[Source data — start]
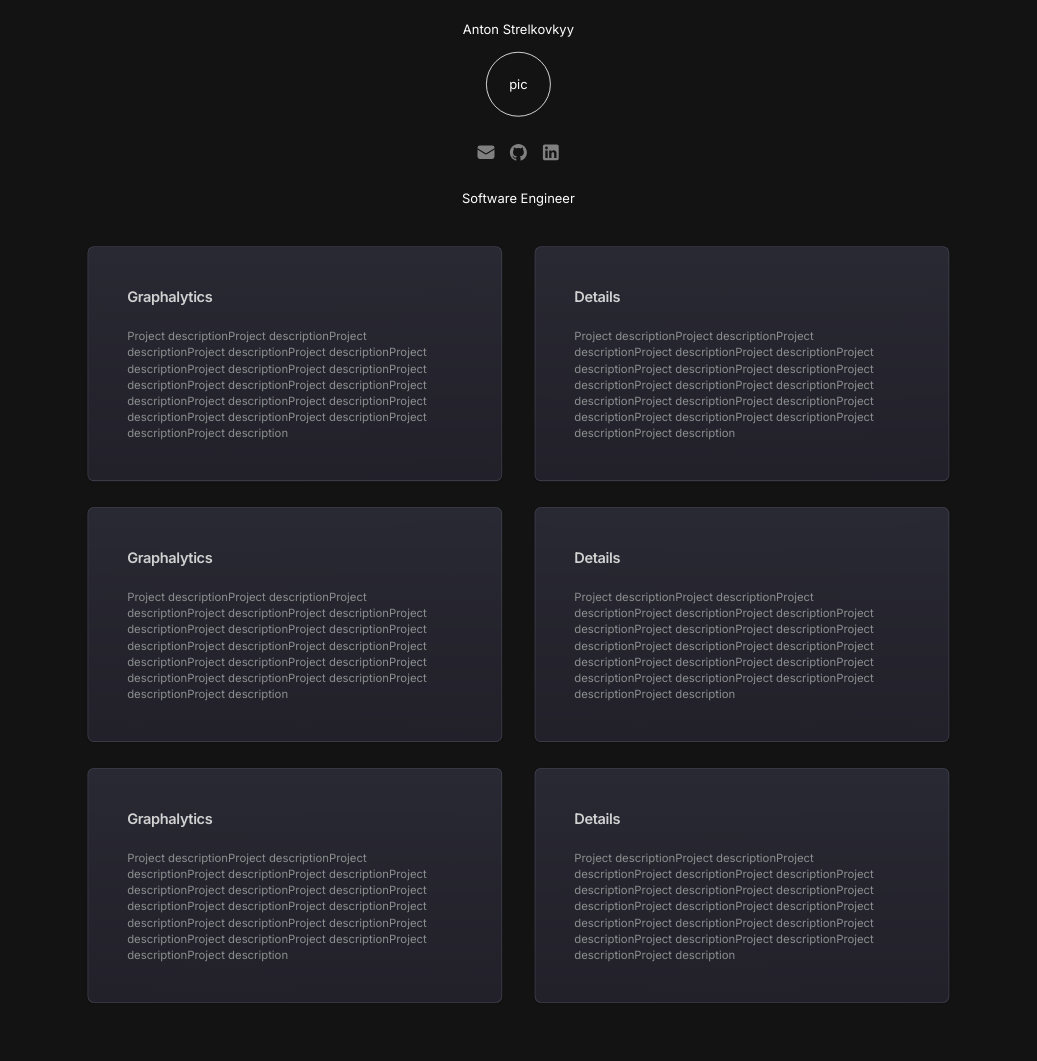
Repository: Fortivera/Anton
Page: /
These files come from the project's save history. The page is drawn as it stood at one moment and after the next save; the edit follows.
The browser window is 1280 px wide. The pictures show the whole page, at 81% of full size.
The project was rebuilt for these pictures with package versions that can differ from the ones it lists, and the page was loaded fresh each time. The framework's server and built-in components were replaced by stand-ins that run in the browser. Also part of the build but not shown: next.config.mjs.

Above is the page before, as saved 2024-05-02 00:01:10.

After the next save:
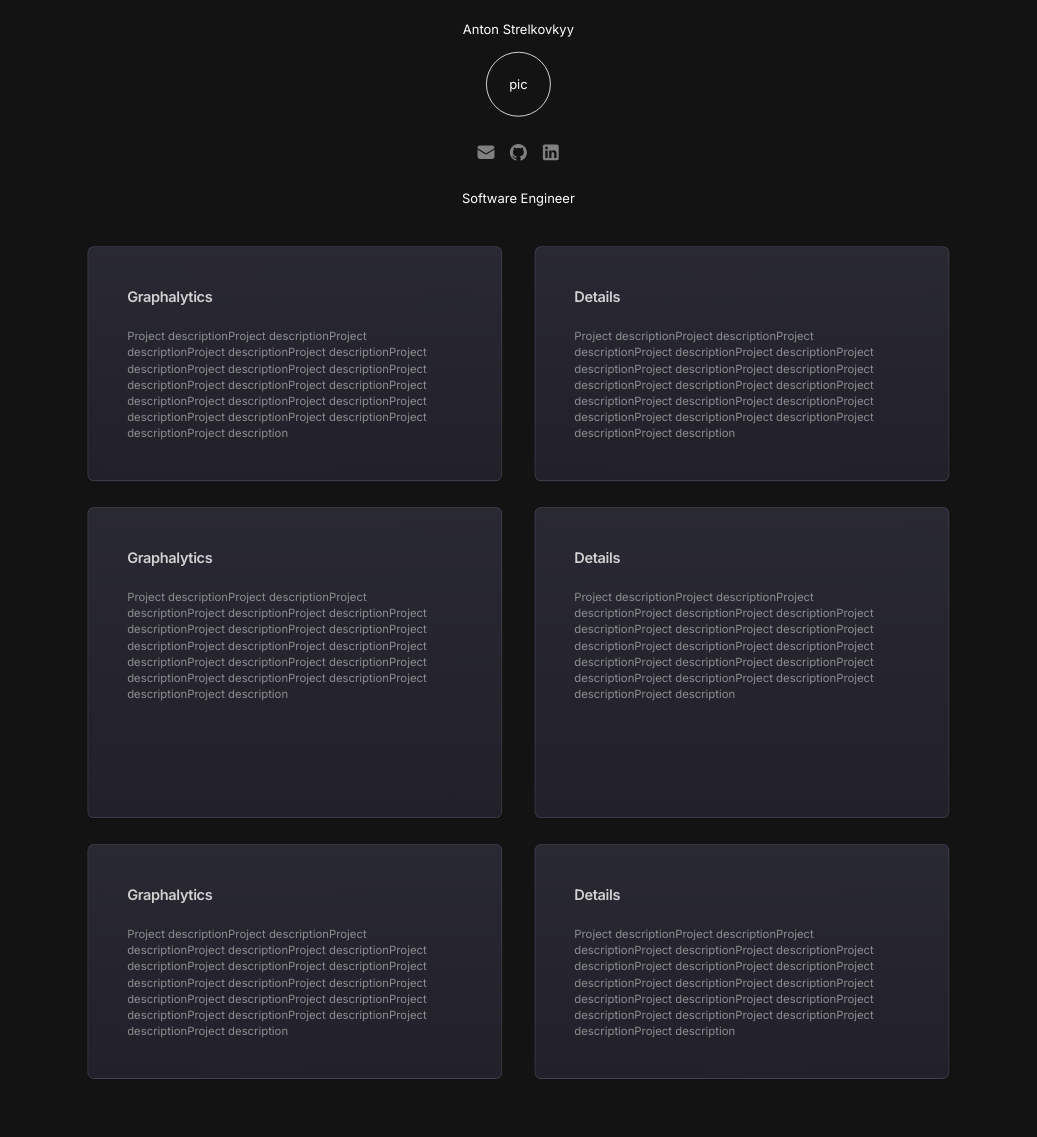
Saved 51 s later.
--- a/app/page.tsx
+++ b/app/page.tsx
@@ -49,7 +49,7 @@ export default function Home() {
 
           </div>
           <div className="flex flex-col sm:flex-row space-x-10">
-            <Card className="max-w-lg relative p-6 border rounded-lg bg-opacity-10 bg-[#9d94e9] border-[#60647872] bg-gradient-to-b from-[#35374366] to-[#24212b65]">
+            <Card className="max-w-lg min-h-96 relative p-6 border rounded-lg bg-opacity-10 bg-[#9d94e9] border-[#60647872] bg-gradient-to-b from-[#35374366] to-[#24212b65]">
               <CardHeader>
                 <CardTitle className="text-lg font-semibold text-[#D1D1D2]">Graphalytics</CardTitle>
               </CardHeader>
[Source data — finish]
# Your objective
Search the material for the string "browser" and return each line that has it.

# Result
The browser window is 1280 px wide. The pictures show the whole page, at 81% of full size.
The project was rebuilt for these pictures with package versions that can differ from the ones it lists, and the page was loaded fresh each time. The framework's server and built-in components were replaced by stand-ins that run in the browser. Also part of the build but not shown: next.config.mjs.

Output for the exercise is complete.